## Excerpted records
==*==
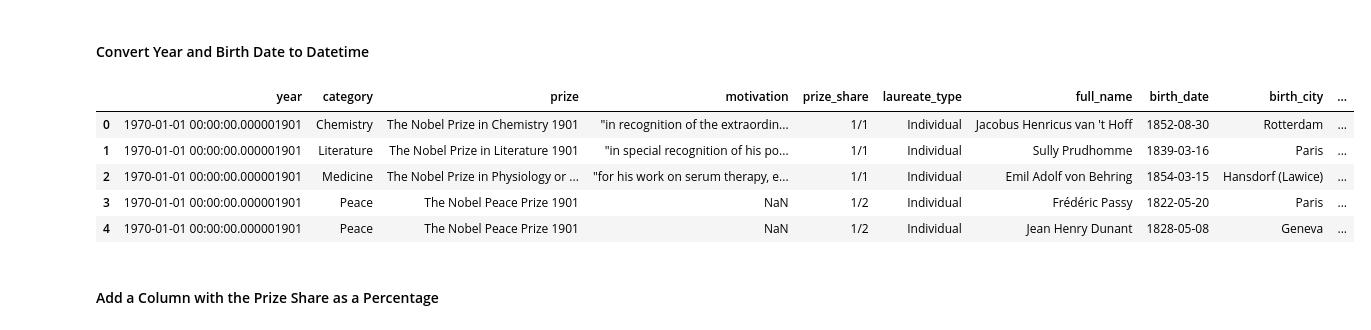
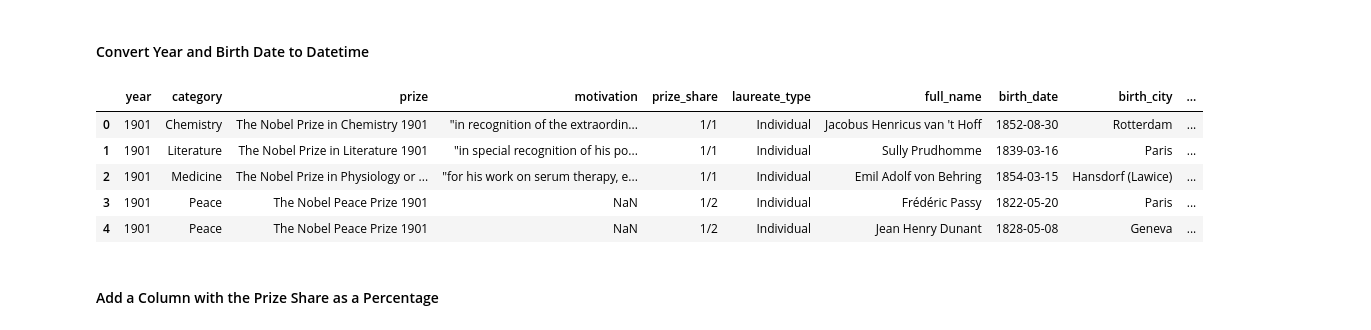
Before and after one commit to LostHeir/DataAnlys_NobelPrizes, a Jupyter notebook: Nobel_Prize_Analysis.ipynb, the cells around one changed output. Cells and saved outputs as stored; diff of their text form; code cells hidden in the pictures.

```diff
--- a/Nobel_Prize_Analysis.ipynb
+++ b/Nobel_Prize_Analysis.ipynb
@@ -146,16 +146,15 @@ df_data.loc[df_data.organization_name.isna()][col_subset]
 # %% [markdown]
 #### Convert Year and Birth Date to Datetime
 # %%
-df_data.year = pd.to_datetime(df_data.year)
 df_data.birth_date = pd.to_datetime(df_data.birth_date)
 df_data.head()
 # %% [output]
 |  | year | category | prize | motivation | prize_share | laureate_type | full_name | birth_date | birth_city | ... |
-| 0 | 1970-01-01 00:00:00.000001901 | Chemistry | The Nobel Prize in Chemistry 1901 | "in recognition of the extraordin... | 1/1 | Individual | Jacobus Henricus van 't Hoff | 1852-08-30 | Rotterdam | ... |
-| 1 | 1970-01-01 00:00:00.000001901 | Literature | The Nobel Prize in Literature 1901 | "in special recognition of his po... | 1/1 | Individual | Sully Prudhomme | 1839-03-16 | Paris | ... |
-| 2 | 1970-01-01 00:00:00.000001901 | Medicine | The Nobel Prize in Physiology or ... | "for his work on serum therapy, e... | 1/1 | Individual | Emil Adolf von Behring | 1854-03-15 | Hansdorf (Lawice) | ... |
-| 3 | 1970-01-01 00:00:00.000001901 | Peace | The Nobel Peace Prize 1901 | NaN | 1/2 | Individual | Frédéric Passy | 1822-05-20 | Paris | ... |
-| 4 | 1970-01-01 00:00:00.000001901 | Peace | The Nobel Peace Prize 1901 | NaN | 1/2 | Individual | Jean Henry Dunant | 1828-05-08 | Geneva | ... |
+| 0 | 1901 | Chemistry | The Nobel Prize in Chemistry 1901 | "in recognition of the extraordin... | 1/1 | Individual | Jacobus Henricus van 't Hoff | 1852-08-30 | Rotterdam | ... |
+| 1 | 1901 | Literature | The Nobel Prize in Literature 1901 | "in special recognition of his po... | 1/1 | Individual | Sully Prudhomme | 1839-03-16 | Paris | ... |
+| 2 | 1901 | Medicine | The Nobel Prize in Physiology or ... | "for his work on serum therapy, e... | 1/1 | Individual | Emil Adolf von Behring | 1854-03-15 | Hansdorf (Lawice) | ... |
+| 3 | 1901 | Peace | The Nobel Peace Prize 1901 | NaN | 1/2 | Individual | Frédéric Passy | 1822-05-20 | Paris | ... |
+| 4 | 1901 | Peace | The Nobel Peace Prize 1901 | NaN | 1/2 | Individual | Jean Henry Dunant | 1828-05-08 | Geneva | ... |
 # %% [markdown]
 #### Add a Column with the Prize Share as a Percentage
 # %%
```
Also changed, not shown: parts of 4 cells of this notebook.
==*==
## Assignment
Could you set down every record above exactly as written, leaving out the pictures?

## Exercise solution
Before and after one commit to LostHeir/DataAnlys_NobelPrizes, a Jupyter notebook: Nobel_Prize_Analysis.ipynb, the cells around one changed output. Cells and saved outputs as stored; diff of their text form; code cells hidden in the pictures.

```diff
--- a/Nobel_Prize_Analysis.ipynb
+++ b/Nobel_Prize_Analysis.ipynb
@@ -146,16 +146,15 @@ df_data.loc[df_data.organization_name.isna()][col_subset]
 # %% [markdown]
 #### Convert Year and Birth Date to Datetime
 # %%
-df_data.year = pd.to_datetime(df_data.year)
 df_data.birth_date = pd.to_datetime(df_data.birth_date)
 df_data.head()
 # %% [output]
 |  | year | category | prize | motivation | prize_share | laureate_type | full_name | birth_date | birth_city | ... |
-| 0 | 1970-01-01 00:00:00.000001901 | Chemistry | The Nobel Prize in Chemistry 1901 | "in recognition of the extraordin... | 1/1 | Individual | Jacobus Henricus van 't Hoff | 1852-08-30 | Rotterdam | ... |
-| 1 | 1970-01-01 00:00:00.000001901 | Literature | The Nobel Prize in Literature 1901 | "in special recognition of his po... | 1/1 | Individual | Sully Prudhomme | 1839-03-16 | Paris | ... |
-| 2 | 1970-01-01 00:00:00.000001901 | Medicine | The Nobel Prize in Physiology or ... | "for his work on serum therapy, e... | 1/1 | Individual | Emil Adolf von Behring | 1854-03-15 | Hansdorf (Lawice) | ... |
-| 3 | 1970-01-01 00:00:00.000001901 | Peace | The Nobel Peace Prize 1901 | NaN | 1/2 | Individual | Frédéric Passy | 1822-05-20 | Paris | ... |
-| 4 | 1970-01-01 00:00:00.000001901 | Peace | The Nobel Peace Prize 1901 | NaN | 1/2 | Individual | Jean Henry Dunant | 1828-05-08 | Geneva | ... |
+| 0 | 1901 | Chemistry | The Nobel Prize in Chemistry 1901 | "in recognition of the extraordin... | 1/1 | Individual | Jacobus Henricus van 't Hoff | 1852-08-30 | Rotterdam | ... |
+| 1 | 1901 | Literature | The Nobel Prize in Literature 1901 | "in special recognition of his po... | 1/1 | Individual | Sully Prudhomme | 1839-03-16 | Paris | ... |
+| 2 | 1901 | Medicine | The Nobel Prize in Physiology or ... | "for his work on serum therapy, e... | 1/1 | Individual | Emil Adolf von Behring | 1854-03-15 | Hansdorf (Lawice) | ... |
+| 3 | 1901 | Peace | The Nobel Peace Prize 1901 | NaN | 1/2 | Individual | Frédéric Passy | 1822-05-20 | Paris | ... |
+| 4 | 1901 | Peace | The Nobel Peace Prize 1901 | NaN | 1/2 | Individual | Jean Henry Dunant | 1828-05-08 | Geneva | ... |
 # %% [markdown]
 #### Add a Column with the Prize Share as a Percentage
 # %%
```
Also changed, not shown: parts of 4 cells of this notebook.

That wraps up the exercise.